Exercise requirements:
Return each line in the records below that includes "import".

Study material:
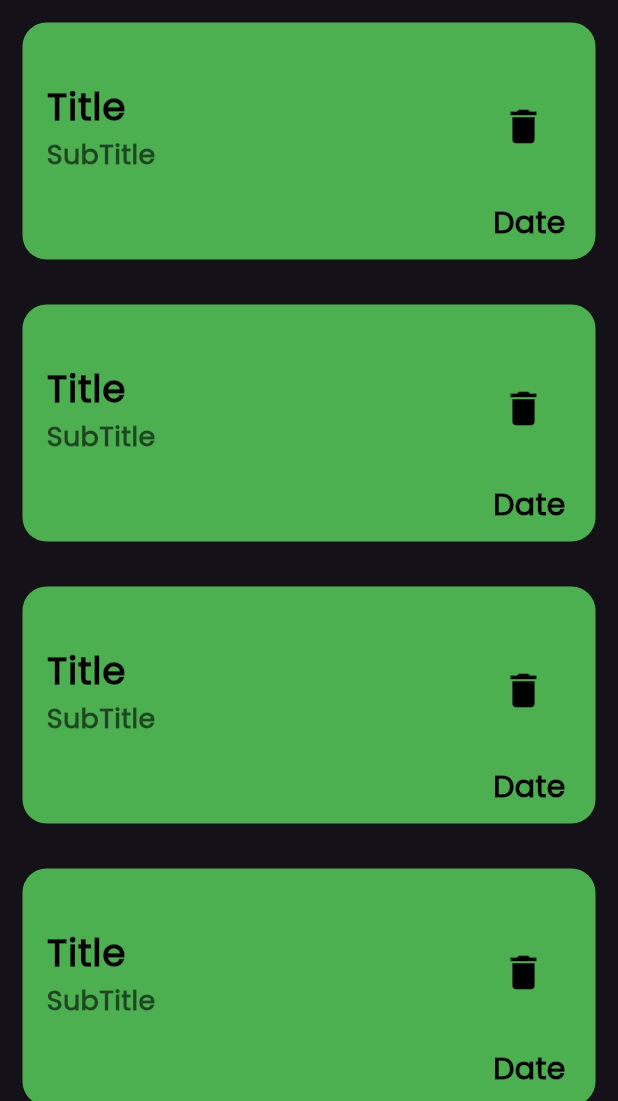
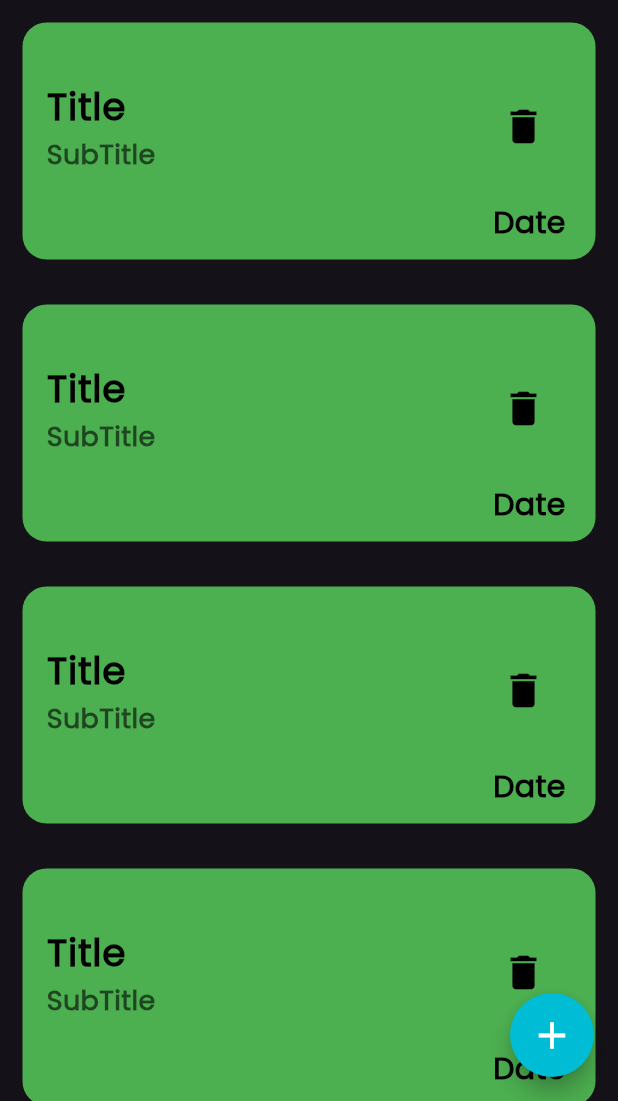
Before and after one commit to mostafacoding2/note_app, a Flutter app: the NoteView screen opened directly, on a phone screen of 412 x 824 dp, the part 135-1236 px from its top. Run offline on Flutter 3.47's test engine with Material 3 defaults, Android fonts, the phone set to English and light mode, and no system bars.

Commit message:
create add form note

```diff
--- a/lib/views/note_view.dart
+++ b/lib/views/note_view.dart
@@ -1,4 +1,6 @@
 import 'package:flutter/material.dart';
+import 'package:note_app/customs/custom_icon.dart';
+import 'package:note_app/widget/AddNote/add_note_floating_actionButton.dart';
 import 'package:note_app/widget/body_note-view.dart';
 class NoteView extends StatelessWidget {
   const NoteView({super.key});
@@ -6,8 +8,17 @@ class NoteView extends StatelessWidget {
   @override
   Widget build(BuildContext context) {
     return Scaffold(
+      floatingActionButton: FloatingActionButton(
+          child: CustomIcon(icon: Icons.add, color: Colors.white, size: 30),
+          backgroundColor:Colors.cyan ,
+          shape:RoundedRectangleBorder(borderRadius: BorderRadius.circular(90)),
+          onPressed: ()
+          {
+            showModalBottomSheet(context: context, builder:(context)=> const ShowModelBottomSheet());
+          }),
 
-body: BodyNoteView(),
+
+      body: const  BodyNoteView(),
 
 
     );
```
Also changed, not shown: lib/constants/constants.dart (added, +23 -0 lines), lib/widget/AddNote/add_form_note.dart (added, +32 -0 lines).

Expected output:
 import 'package:flutter/material.dart';
+import 'package:note_app/customs/custom_icon.dart';
+import 'package:note_app/widget/AddNote/add_note_floating_actionButton.dart';
 import 'package:note_app/widget/body_note-view.dart';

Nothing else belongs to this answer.